Today, state Controller John Chiang will outline how he will prioritize spending come February, when California is expected to be unable to pay all its bills.
Later, the obscure State Pooled Money Investment Board will meet to consider loosening the freeze it placed on $3.8 billion worth of infrastructure project financing in December.
The board, which is composed of Chiang, state Treasurer Bill Lockyer and Gov. Arnold Schwarzenegger's Finance Director Mike Genest, voted to cut off funding to conserve money on Dec. 17.
Meanwhile, the California Alliance for Jobs, a group that promotes construction projects in the state, hit the radio on Thursday with ads blasting the Legislature for failing to pass a budget fix.
Comedian Will Durst is the voice of the ads. The meat of one spot:
Get this; the State is about to stop funding hundreds of infrastructure projects - roads, schools, and levee repairs we desperately need. And that would put hundreds of thousands of people out of work. Nice Job guys. Your endless rhetoric over the budget gives new meaning to "blowing in the wind". We need real negotiations and real compromise - a budget that balances major cuts AND revenue increases. . .and we need it now.
And that's the gentler spot. In the other, Durst accuses lawmakers of "digging our financial grave."
Finally, a familiar face was in the Capitol on Thursday to hear Schwarzenegger's big speech: ex-Gov. Gray Davis, no stranger to mammoth budget shortfalls.
"It's deja vu," Davis told reporters after the speech, according to AP. "California has experienced feast-or-famine budgeting as long as I can recall, and (it) will go on for all eternity until the people pass a genuine rainy day fund."
Ok, seriously Gray, did you use the verb "recall" on purpose?

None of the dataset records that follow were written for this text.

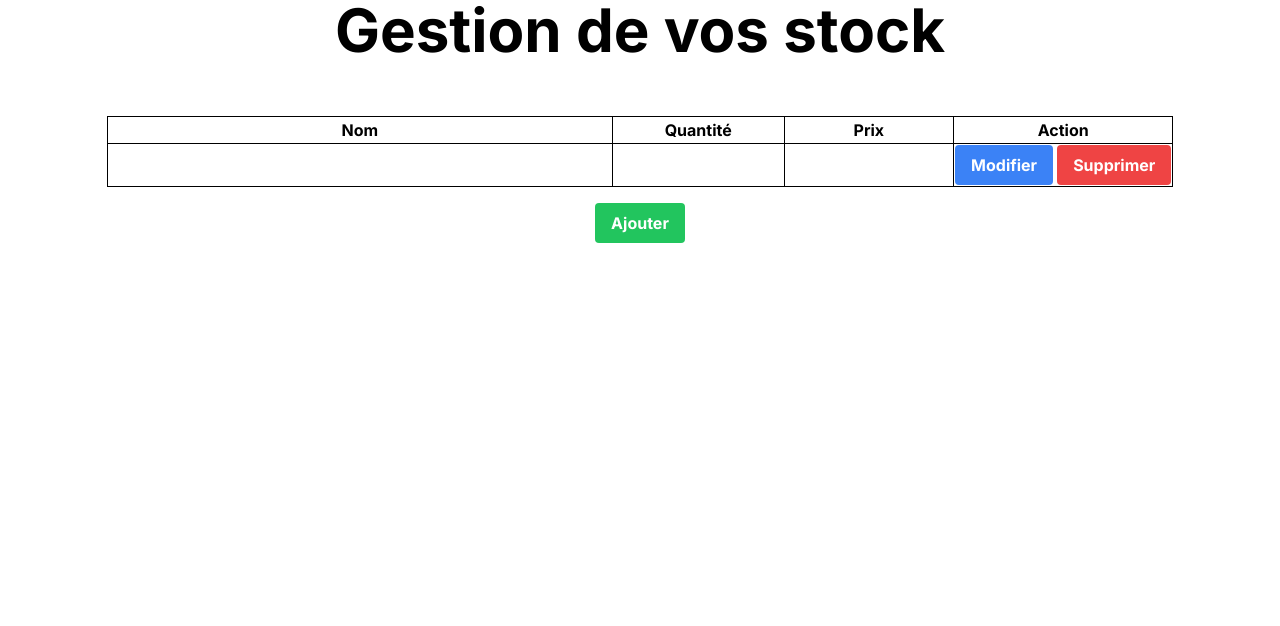
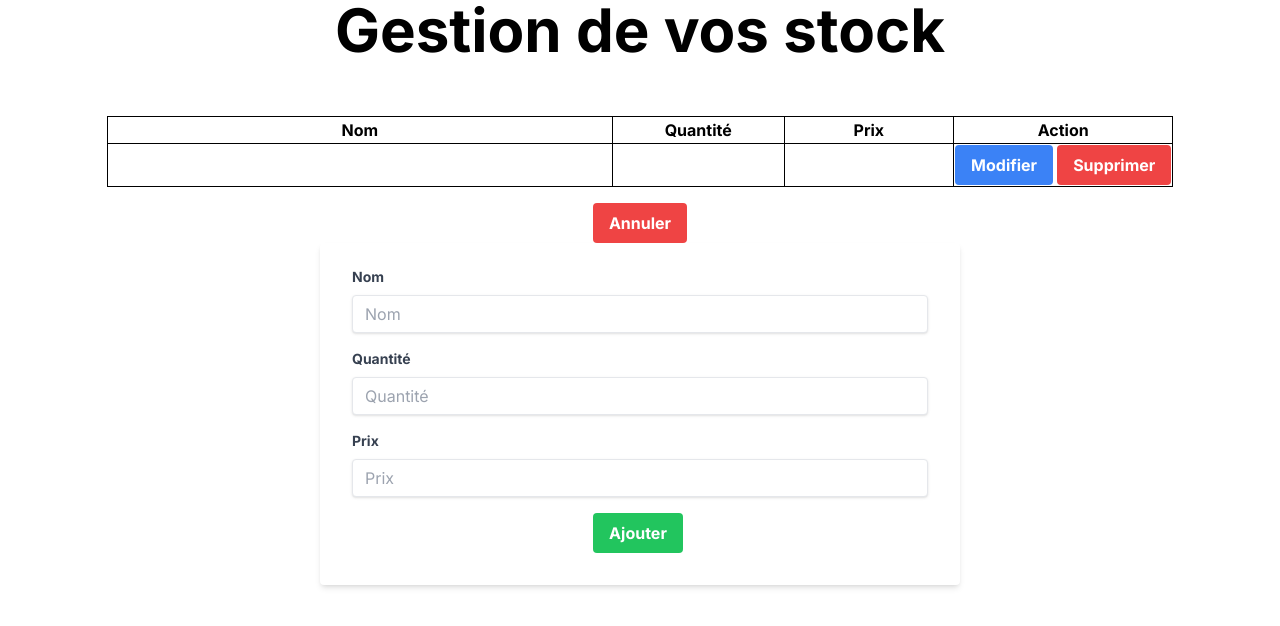
Before and after one commit to SokouPM/lazyapp, a Next.js app: page / in a window 1280 px wide. Both pictures are taken after a click on the button "Ajouter". Shown: the top 626 px of the page. Built offline with nearby package versions, Linux system fonts and the light colour scheme.

Commit message:
modify home

```diff
--- a/src/app/page.jsx
+++ b/src/app/page.jsx
@@ -1,4 +1,10 @@
+"use client";
+
+import { useState } from "react";
+
 export default function Home() {
+  const [visible, setVisible] = useState(false);
+
   return (
     <main>
       <h1 className="text-6xl font-bold text-center mb-14">Gestion de vos stock</h1>
@@ -26,8 +32,69 @@ export default function Home() {
         </tbody>
       </table>
       <div className="mx-auto w-min">
-        <button className="bg-green-500 hover:bg-green-700 text-white font-bold py-2 px-4 rounded">Ajouter</button>
+        {!visible ? (
+          <button className="bg-green-500 hover:bg-green-700 text-white font-bold py-2 px-4 rounded" onClick={() => setVisible(true)}>
+            Ajouter
+          </button>
+        ) : (
+          <button
+            className="bg-red-500 hover:bg-red-700 text-white font-bold py-2 px-4 rounded"
+            type="button"
+            onClick={() => setVisible(false)}
+          >
+            Annuler
+          </button>
+        )}
       </div>
+
+      {visible && (
+        <div className="w-1/2 mx-auto">
+          <form className="bg-white shadow-md rounded px-8 pt-6 pb-8 mb-4">
+            <div className="mb-4">
+              <label className="block text-gray-700 text-sm font-bold mb-2" htmlFor="name">
+                Nom
+              </label>
+              <input
+                className="shadow appearance-none border rounded w-full py-2 px-3 text-gray-700 leading-tight"
+                id="name"
+                type="text"
+                placeholder="Nom"
+              />
+            </div>
+            <div className="mb-4">
+              <label className="block text-gray-700 text-sm font-bold mb-2" htmlFor="quantity">
+                Quantité
+              </label>
+              <input
+                className="shadow appearance-none border rounded w-full py-2 px-3 text-gray-700 leading-tight"
+                id="quantity"
+                type="number"
+                placeholder="Quantité"
+              />
+            </div>
+            <div className="mb-4">
+              <label className="block text-gray-700 text-sm font-bold mb-2" htmlFor="price">
+                Prix
+              </label>
+              <input
+                className="shadow appearance-none border rounded w-full py-2 px-3 text-gray-700 leading-tight"
+                id="price"
+                type="number"
+                placeholder="Prix"
+              />
+            </div>
+            <div className="flex items-center justify-center">
+              <button
+                className="bg-green-500 hover:bg-green-700 text-white font-bold py-2 px-4 rounded mr-1"
+                type="button"
+                onClick={() => console.log("TODO")}
+              >
+                Ajouter
+              </button>
+            </div>
+          </form>
+        </div>
+      )}
     </main>
   );
 }
```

Photo: State Treasurer Bill Lockyer, center, Finance Director Mike Genest, left, and Controller John Chiang, right, -- the three members of the usually obscure Pooled Money Investment Board -- on December 17, 2008. Credit: Renee Byer/Sacramento Bee